For the paper, published this month in Archives of Suicide Research, researchers at the University of California Irvine looked at the total number of suicides, the number of gun-related suicides and the number of non-gun-related suicides recorded by the state for the years between 1970 and 2004. They also looked at data from the 41 states that did not legalize marijuana during the same time period to get an idea of what might have happened if California had not approved access to medical cannabis.
Ultimately, the authors observed a notable decline in intentional deaths in the years after Prop 215 was approved. “In particular, for all suicides, our results demonstrate that California’s 1996 intervention led to an average reduction of 398.9 suicides per year and a cumulative reduction of approximately 3,191 suicides during 1997-2004,” the study states. “Similarly, legalization led to a reduction in gun suicides of 208 per year on average and a cumulative reduction of approximately 1,668 fewer gun suicides during 1997-2004.”
The impact of medical marijuana on rates of non-gun suicides in the state, however, was deemed “ambiguous.”
The question, of course, is what could explain these overall findings?
The study offers a few different theories.
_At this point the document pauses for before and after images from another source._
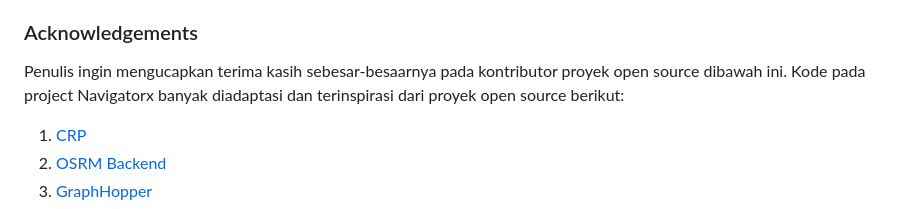
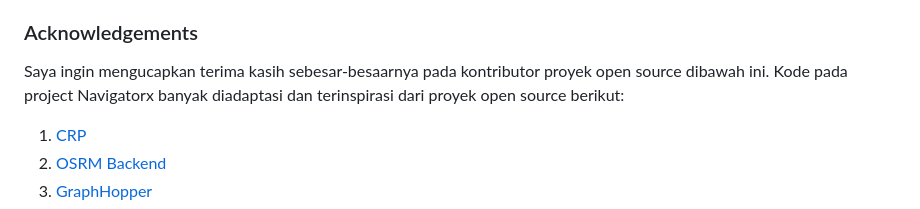
Before and after one commit to lintang-b-s/skripsi_code, a Markdown page: README.md, the part around one of its changes. Rendered like a GitHub page.

Commit message:
chore: update readme.md

```diff
--- a/README.md
+++ b/README.md
@@ -614,7 +619,7 @@ ACM, pp. 156 - 165.
 
 ### Acknowledgements
 
-Penulis ingin mengucapkan terima kasih sebesar-besaarnya pada kontributor proyek open source dibawah ini. Kode pada project Navigatorx banyak diadaptasi dan terinspirasi dari proyek open source berikut:
+Saya ingin mengucapkan terima kasih sebesar-besaarnya pada kontributor proyek open source dibawah ini. Kode pada project Navigatorx banyak diadaptasi dan terinspirasi dari proyek open source berikut:
 
 1. [CRP](https://github.com/michaelwegner/CRP)
 2. [OSRM Backend](https://github.com/Project-OSRM/osrm-backend)
```
Also changed, not shown: other parts of README.md (+5 -0 lines).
One focuses on how marijuana use may help remove the actual motivation for suicide. People with mental conditions such as depression, for example, may find that marijuana alleviates their symptoms.
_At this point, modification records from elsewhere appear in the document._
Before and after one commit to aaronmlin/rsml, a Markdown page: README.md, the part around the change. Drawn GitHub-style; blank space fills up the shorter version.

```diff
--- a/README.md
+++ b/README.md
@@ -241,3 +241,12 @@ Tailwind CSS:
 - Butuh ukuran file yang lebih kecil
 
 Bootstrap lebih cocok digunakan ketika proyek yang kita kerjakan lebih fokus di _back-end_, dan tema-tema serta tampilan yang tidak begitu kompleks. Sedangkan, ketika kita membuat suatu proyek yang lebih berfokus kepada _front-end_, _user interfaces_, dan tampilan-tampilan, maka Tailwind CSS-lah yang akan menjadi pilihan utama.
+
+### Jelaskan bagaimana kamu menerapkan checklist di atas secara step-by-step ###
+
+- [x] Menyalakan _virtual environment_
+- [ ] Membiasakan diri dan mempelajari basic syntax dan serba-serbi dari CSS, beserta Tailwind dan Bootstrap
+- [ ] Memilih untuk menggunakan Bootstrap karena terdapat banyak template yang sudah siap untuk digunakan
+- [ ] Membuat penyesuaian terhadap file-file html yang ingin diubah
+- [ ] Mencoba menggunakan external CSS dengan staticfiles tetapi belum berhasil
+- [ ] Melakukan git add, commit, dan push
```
“If marijuana alleviates the acute stress associated with these disorders, we expect suicide risk to decrease following legalization of medical marijuana,” the authors wrote. “The evidence for this is mixed, however.”
The same goes for people with alcohol use disorder, which is associated with an elevated risk of suicide: If people are using marijuana in place of alcohol, that risk may be reduced.
“If marijuana and alcohol use are combined, one might expect no change in suicide risk or even an increase in suicide following legalization,” the paper reasons. “If marijuana replaces alcohol, on the other hand, one might expect a decrease in suicide risk following legalization.”
But most data on marijuana as an alcohol substitute is based on self-reports, which can be unreliable.
There’s also the issue of gun accessibility for medical marijuana patients; U.S. law prohibits anyone who uses federally illegal controlled substances, including cannabis, from obtaining firearms. As a majority of suicides involve guns, researchers suggest that access to medical marijuana may have precluded some people from purchasing firearms, thus leading to the decline in suicide rates. (For what it’s worth, California also has some of the toughest gun laws in the country.)
The study’s authors point out that testing these various theories “may reveal insight into why we do not find the expected reduction in non-gun suicides following legalization.”
In 2018, former National Rifle Association president David Keene argued that federal restrictions regarding cannabis and gun access were causing “real problems” for patients, writing in an op-ed that “hundreds of thousands of gun owners … are being forced to either trade their Second Amendment rights for a chance to live pain-free or risk prosecution and imprisonment.”
Last month, a Republican congressman filed a bill that would allow medical marijuana patients the ability to purchase and own firearms.